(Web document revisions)
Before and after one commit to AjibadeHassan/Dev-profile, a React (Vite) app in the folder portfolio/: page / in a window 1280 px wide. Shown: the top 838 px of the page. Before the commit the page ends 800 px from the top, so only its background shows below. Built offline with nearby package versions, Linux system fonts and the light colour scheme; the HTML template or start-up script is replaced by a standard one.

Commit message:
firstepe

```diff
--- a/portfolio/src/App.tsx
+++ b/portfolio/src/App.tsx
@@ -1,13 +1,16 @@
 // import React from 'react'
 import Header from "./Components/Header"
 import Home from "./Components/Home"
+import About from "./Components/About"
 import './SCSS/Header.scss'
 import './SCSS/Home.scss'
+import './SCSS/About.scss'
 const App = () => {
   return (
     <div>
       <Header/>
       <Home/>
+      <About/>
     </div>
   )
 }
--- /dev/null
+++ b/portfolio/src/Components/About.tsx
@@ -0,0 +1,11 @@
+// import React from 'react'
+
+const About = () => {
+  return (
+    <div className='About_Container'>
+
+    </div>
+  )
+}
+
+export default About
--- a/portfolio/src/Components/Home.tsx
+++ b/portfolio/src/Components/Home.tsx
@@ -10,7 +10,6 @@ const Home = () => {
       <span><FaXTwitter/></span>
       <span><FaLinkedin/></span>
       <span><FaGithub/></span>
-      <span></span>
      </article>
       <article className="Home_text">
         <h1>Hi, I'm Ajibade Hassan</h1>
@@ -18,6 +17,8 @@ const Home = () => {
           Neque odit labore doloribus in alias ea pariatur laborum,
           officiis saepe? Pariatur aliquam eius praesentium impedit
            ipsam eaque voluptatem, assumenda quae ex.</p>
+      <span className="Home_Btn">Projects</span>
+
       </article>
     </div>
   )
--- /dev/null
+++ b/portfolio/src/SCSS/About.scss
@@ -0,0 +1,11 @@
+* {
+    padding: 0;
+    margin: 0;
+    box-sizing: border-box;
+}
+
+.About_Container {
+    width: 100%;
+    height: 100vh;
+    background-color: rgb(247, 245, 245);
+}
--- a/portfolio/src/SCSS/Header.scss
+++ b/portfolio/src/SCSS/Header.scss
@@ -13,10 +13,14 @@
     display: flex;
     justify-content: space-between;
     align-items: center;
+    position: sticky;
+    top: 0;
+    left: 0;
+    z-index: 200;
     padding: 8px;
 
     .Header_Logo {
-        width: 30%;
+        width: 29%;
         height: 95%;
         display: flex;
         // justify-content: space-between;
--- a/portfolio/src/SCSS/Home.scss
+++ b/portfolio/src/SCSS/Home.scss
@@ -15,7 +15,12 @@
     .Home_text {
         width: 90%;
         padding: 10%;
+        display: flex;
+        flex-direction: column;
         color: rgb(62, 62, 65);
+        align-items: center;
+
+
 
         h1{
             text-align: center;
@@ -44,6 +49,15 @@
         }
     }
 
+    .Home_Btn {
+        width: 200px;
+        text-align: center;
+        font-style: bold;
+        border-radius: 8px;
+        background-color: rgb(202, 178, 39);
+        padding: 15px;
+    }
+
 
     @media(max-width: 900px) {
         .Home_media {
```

**Task brief:** The records above need to be duplicated. Keep every word unchanged.

**Finished exercise:**
Before and after one commit to AjibadeHassan/Dev-profile, a React (Vite) app in the folder portfolio/: page / in a window 1280 px wide. Shown: the top 838 px of the page. Before the commit the page ends 800 px from the top, so only its background shows below. Built offline with nearby package versions, Linux system fonts and the light colour scheme; the HTML template or start-up script is replaced by a standard one.

Commit message:
firstepe

```diff
--- a/portfolio/src/App.tsx
+++ b/portfolio/src/App.tsx
@@ -1,13 +1,16 @@
 // import React from 'react'
 import Header from "./Components/Header"
 import Home from "./Components/Home"
+import About from "./Components/About"
 import './SCSS/Header.scss'
 import './SCSS/Home.scss'
+import './SCSS/About.scss'
 const App = () => {
   return (
     <div>
       <Header/>
       <Home/>
+      <About/>
     </div>
   )
 }
--- /dev/null
+++ b/portfolio/src/Components/About.tsx
@@ -0,0 +1,11 @@
+// import React from 'react'
+
+const About = () => {
+  return (
+    <div className='About_Container'>
+
+    </div>
+  )
+}
+
+export default About
--- a/portfolio/src/Components/Home.tsx
+++ b/portfolio/src/Components/Home.tsx
@@ -10,7 +10,6 @@ const Home = () => {
       <span><FaXTwitter/></span>
       <span><FaLinkedin/></span>
       <span><FaGithub/></span>
-      <span></span>
      </article>
       <article className="Home_text">
         <h1>Hi, I'm Ajibade Hassan</h1>
@@ -18,6 +17,8 @@ const Home = () => {
           Neque odit labore doloribus in alias ea pariatur laborum,
           officiis saepe? Pariatur aliquam eius praesentium impedit
            ipsam eaque voluptatem, assumenda quae ex.</p>
+      <span className="Home_Btn">Projects</span>
+
       </article>
     </div>
   )
--- /dev/null
+++ b/portfolio/src/SCSS/About.scss
@@ -0,0 +1,11 @@
+* {
+    padding: 0;
+    margin: 0;
+    box-sizing: border-box;
+}
+
+.About_Container {
+    width: 100%;
+    height: 100vh;
+    background-color: rgb(247, 245, 245);
+}
--- a/portfolio/src/SCSS/Header.scss
+++ b/portfolio/src/SCSS/Header.scss
@@ -13,10 +13,14 @@
     display: flex;
     justify-content: space-between;
     align-items: center;
+    position: sticky;
+    top: 0;
+    left: 0;
+    z-index: 200;
     padding: 8px;
 
     .Header_Logo {
-        width: 30%;
+        width: 29%;
         height: 95%;
         display: flex;
         // justify-content: space-between;
--- a/portfolio/src/SCSS/Home.scss
+++ b/portfolio/src/SCSS/Home.scss
@@ -15,7 +15,12 @@
     .Home_text {
         width: 90%;
         padding: 10%;
+        display: flex;
+        flex-direction: column;
         color: rgb(62, 62, 65);
+        align-items: center;
+
+
 
         h1{
             text-align: center;
@@ -44,6 +49,15 @@
         }
     }
 
+    .Home_Btn {
+        width: 200px;
+        text-align: center;
+        font-style: bold;
+        border-radius: 8px;
+        background-color: rgb(202, 178, 39);
+        padding: 15px;
+    }
+
 
     @media(max-width: 900px) {
         .Home_media {
```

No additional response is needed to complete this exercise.